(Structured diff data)

▼

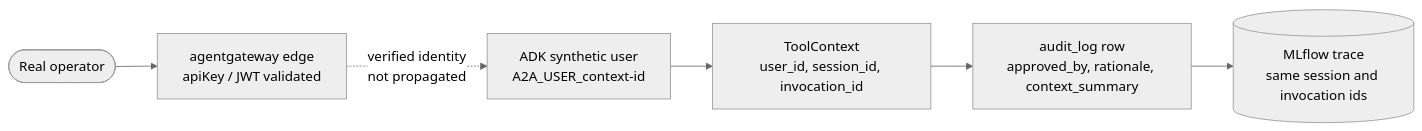
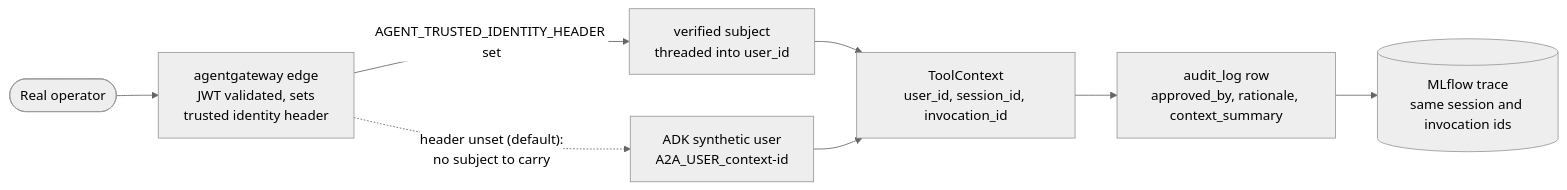
One commit to MLOps-Courses/agentops-open-course changed the diagram in docs/7. Observability/7.6. Governance.md. Above: the diagram before and after it, drawn with Mermaid (neutral theme). The commit also changed other lines of this file and 46 other files, not shown here.

````diff
--- a/docs/7. Observability/7.6. Governance.md
+++ b/docs/7. Observability/7.6. Governance.md
@@ -17,8 +17,10 @@
 ```mermaid
 flowchart LR
-    Person([Real operator]) --> Edge["agentgateway edge<br/>apiKey / JWT validated"]
-    Edge -. verified identity<br/>not propagated .-> Synth["ADK synthetic user<br/>A2A_USER_context-id"]
+    Person([Real operator]) --> Edge["agentgateway edge<br/>JWT validated, sets<br/>trusted identity header"]
+    Edge -->|"AGENT_TRUSTED_IDENTITY_HEADER set"| Verified["verified subject<br/>threaded into user_id"]
+    Edge -. "header unset (default):<br/>no subject to carry" .-> Synth["ADK synthetic user<br/>A2A_USER_context-id"]
+    Verified --> Ctx
     Synth --> Ctx["ToolContext<br/>user_id, session_id, invocation_id"]
     Ctx --> Row["audit_log row<br/>approved_by, rationale, context_summary"]
     Row --> Trace[("MLflow trace<br/>same session and invocation ids")]
 ```
````
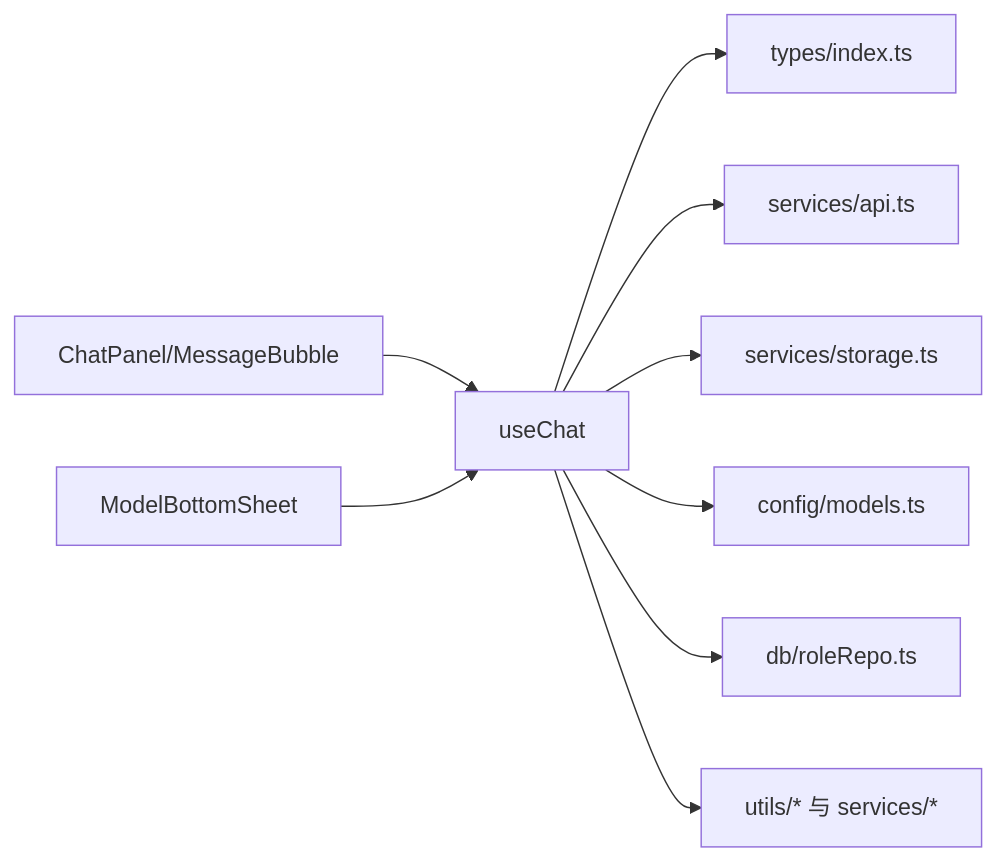
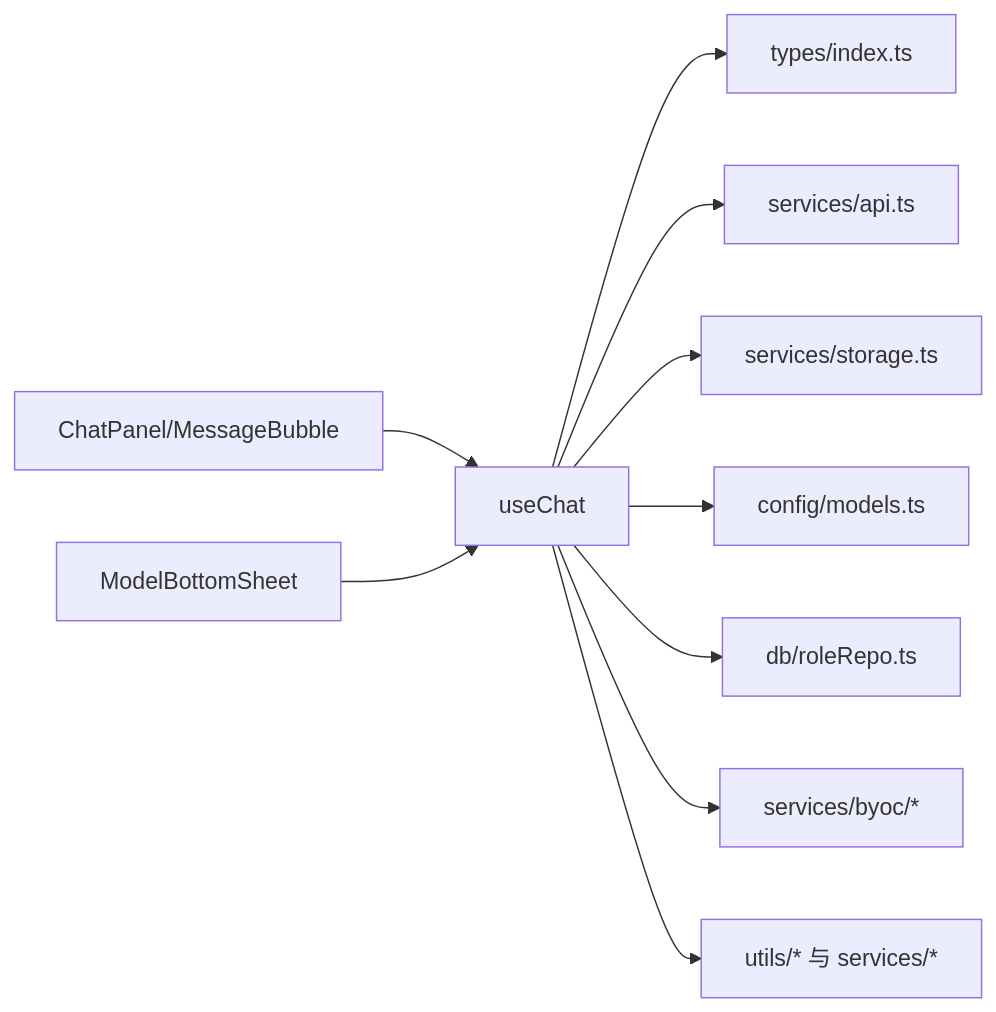
One commit to billye220670/AIShop changed the sixth of 6 diagrams in .qoder/repowiki/zh/content/聊天模块/聊天状态管理 Hook.md. Above: the diagram before and after it, drawn with Mermaid. The commit also changed other lines of this file and 30 other files, not shown here.

First line of the commit message:
fix: 修复 BYOC 自动同步与流式输出的竞态（圆点中断、Load failed、图片不可用）

````diff
--- a/.qoder/repowiki/zh/content/聊天模块/聊天状态管理 Hook.md
+++ b/.qoder/repowiki/zh/content/聊天模块/聊天状态管理 Hook.md
@@ -322,11 +355,12 @@
 ```mermaid
 graph LR
 Hook["useChat"] --> Types["types/index.ts"]
 Hook --> API["services/api.ts"]
 Hook --> Storage["services/storage.ts"]
 Hook --> Models["config/models.ts"]
 Hook --> Roles["db/roleRepo.ts"]
+Hook --> BYOC["services/byoc/*"]
 Hook --> Utils["utils/* 与 services/*"]
 UI["ChatPanel/MessageBubble"] --> Hook
 RoleSelector["ModelBottomSheet"] --> Hook
 ```
````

▲

» REQUIRED ACTION
The entries above need an exact copy without their pictures.

» WRITTEN RESPONSE
One commit to MLOps-Courses/agentops-open-course changed the diagram in docs/7. Observability/7.6. Governance.md. Above: the diagram before and after it, drawn with Mermaid (neutral theme). The commit also changed other lines of this file and 46 other files, not shown here.

````diff
--- a/docs/7. Observability/7.6. Governance.md
+++ b/docs/7. Observability/7.6. Governance.md
@@ -17,8 +17,10 @@
 ```mermaid
 flowchart LR
-    Person([Real operator]) --> Edge["agentgateway edge<br/>apiKey / JWT validated"]
-    Edge -. verified identity<br/>not propagated .-> Synth["ADK synthetic user<br/>A2A_USER_context-id"]
+    Person([Real operator]) --> Edge["agentgateway edge<br/>JWT validated, sets<br/>trusted identity header"]
+    Edge -->|"AGENT_TRUSTED_IDENTITY_HEADER set"| Verified["verified subject<br/>threaded into user_id"]
+    Edge -. "header unset (default):<br/>no subject to carry" .-> Synth["ADK synthetic user<br/>A2A_USER_context-id"]
+    Verified --> Ctx
     Synth --> Ctx["ToolContext<br/>user_id, session_id, invocation_id"]
     Ctx --> Row["audit_log row<br/>approved_by, rationale, context_summary"]
     Row --> Trace[("MLflow trace<br/>same session and invocation ids")]
 ```
````
One commit to billye220670/AIShop changed the sixth of 6 diagrams in .qoder/repowiki/zh/content/聊天模块/聊天状态管理 Hook.md. Above: the diagram before and after it, drawn with Mermaid. The commit also changed other lines of this file and 30 other files, not shown here.

First line of the commit message:
fix: 修复 BYOC 自动同步与流式输出的竞态（圆点中断、Load failed、图片不可用）

````diff
--- a/.qoder/repowiki/zh/content/聊天模块/聊天状态管理 Hook.md
+++ b/.qoder/repowiki/zh/content/聊天模块/聊天状态管理 Hook.md
@@ -322,11 +355,12 @@
 ```mermaid
 graph LR
 Hook["useChat"] --> Types["types/index.ts"]
 Hook --> API["services/api.ts"]
 Hook --> Storage["services/storage.ts"]
 Hook --> Models["config/models.ts"]
 Hook --> Roles["db/roleRepo.ts"]
+Hook --> BYOC["services/byoc/*"]
 Hook --> Utils["utils/* 与 services/*"]
 UI["ChatPanel/MessageBubble"] --> Hook
 RoleSelector["ModelBottomSheet"] --> Hook
 ```
````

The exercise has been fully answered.